## REQUIRED ACTION
Go through the listing below and return each line that includes "github".

[Opening MATERIAL FOR THIS TASK section]

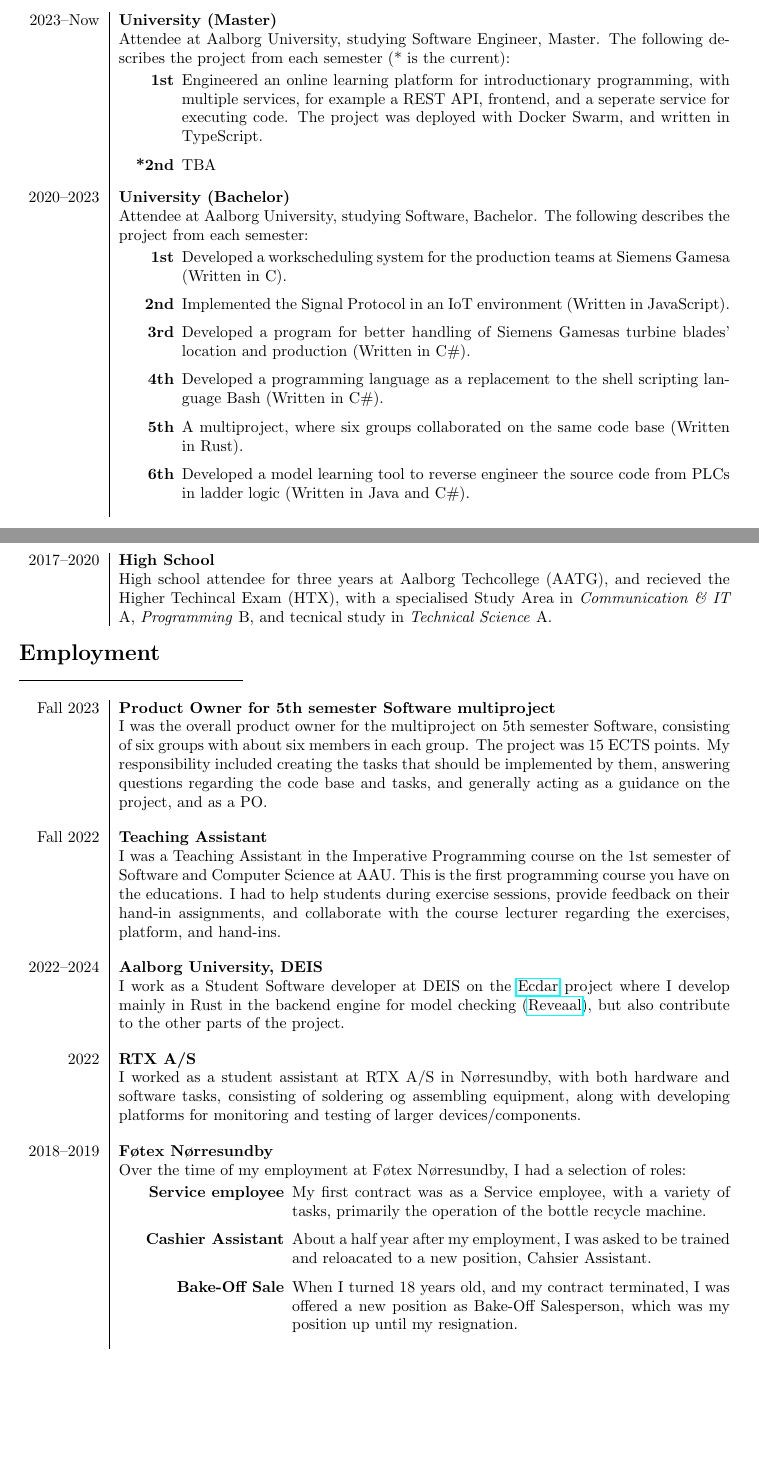
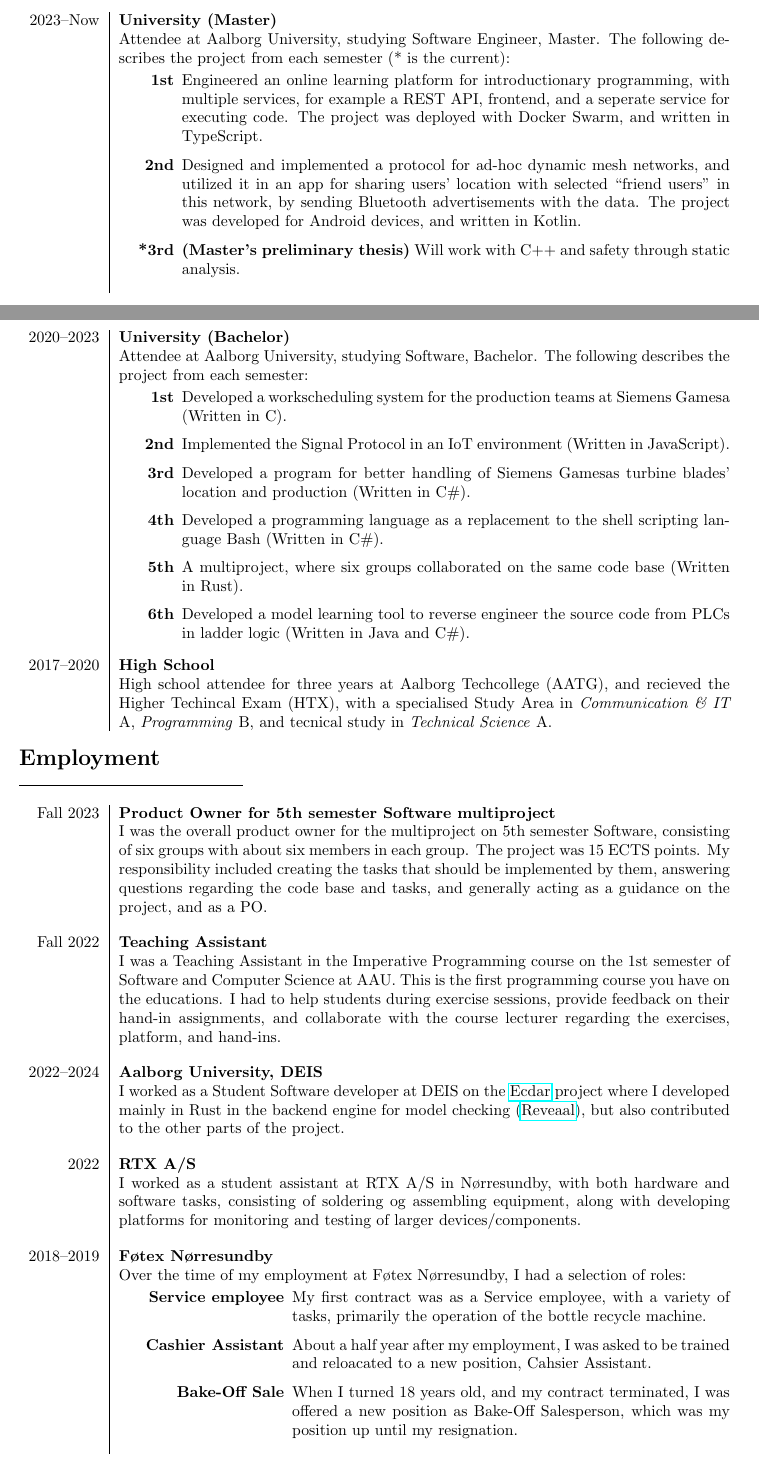
Before and after one commit to t-lohse/cv, a LaTeX CV (example/cv_en.tex): two parts of pages 1 and 2 of 3, joined at a grey line, cut so that both start at the same text, the shorter picture padded with empty space. Compiled offline with pdfLaTeX.

Commit message:
something

```diff
--- a/example/cv_en.tex
+++ b/example/cv_en.tex
@@ -118,7 +118,8 @@
     Attendee at Aalborg University, studying Software Engineer, Master. The following describes the project from each semester (* is the current):
     \begin{itemize}[leftmargin=4em]
         \item[\textbf{1st}] Engineered an online learning platform for introductionary programming, with multiple services, for example a REST API, frontend, and a seperate service for executing code. The project was deployed with Docker Swarm, and written in TypeScript.
-        \item[\textbf{*2nd}] TBA
+        \item[\textbf{2nd}] Designed and implemented a protocol for ad-hoc dynamic mesh networks, and utilized it in an app for sharing users' location with selected ``friend users" in this network, by sending Bluetooth advertisements with the data. The project was developed for Android devices, and written in Kotlin.
+        \item[\textbf{*3rd}] \textbf{(Master's preliminary thesis)} Will work with C++ and safety through static analysis.
     \end{itemize}
     \\
     2020--2023 & \p{University (Bachelor)}
@@ -158,9 +159,9 @@
     This is the first programming course you have on the educations. I had to help students during exercise sessions, provide feedback on their hand-in assignments, and collaborate with the course lecturer regarding the exercises, platform, and hand-ins.
     \n
     2022--2024 & \p{Aalborg University, DEIS}
-    I work as a Student Software developer at DEIS on the \href{https://github.com/Ecdar}{Ecdar} project
-    where I develop mainly in Rust in the backend engine for model checking
-    (\href{https://github.com/Ecdar/Reveaal}{Reveaal}), but also contribute to the other parts of the project.
+    I worked as a Student Software developer at DEIS on the \href{https://github.com/Ecdar}{Ecdar} project
+    where I developed mainly in Rust in the backend engine for model checking
+    (\href{https://github.com/Ecdar/Reveaal}{Reveaal}), but also contributed to the other parts of the project.
     \n
     2022 & \p{RTX A/S}
     I worked as a student assistant at RTX A/S in Nørresundby, with both hardware and software tasks,
```
Also changed, not shown: .github/workflows/cd.yml (+1 -1 lines), example/cv_en.pdf, 4 other files.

[Closing MATERIAL FOR THIS TASK section]

## ANSWER FOR THIS EXERCISE
-    I work as a Student Software developer at DEIS on the \href{https://github.com/Ecdar}{Ecdar} project
-    (\href{https://github.com/Ecdar/Reveaal}{Reveaal}), but also contribute to the other parts of the project.
+    I worked as a Student Software developer at DEIS on the \href{https://github.com/Ecdar}{Ecdar} project
+    (\href{https://github.com/Ecdar/Reveaal}{Reveaal}), but also contributed to the other parts of the project.
Also changed, not shown: .github/workflows/cd.yml (+1 -1 lines), example/cv_en.pdf, 4 other files.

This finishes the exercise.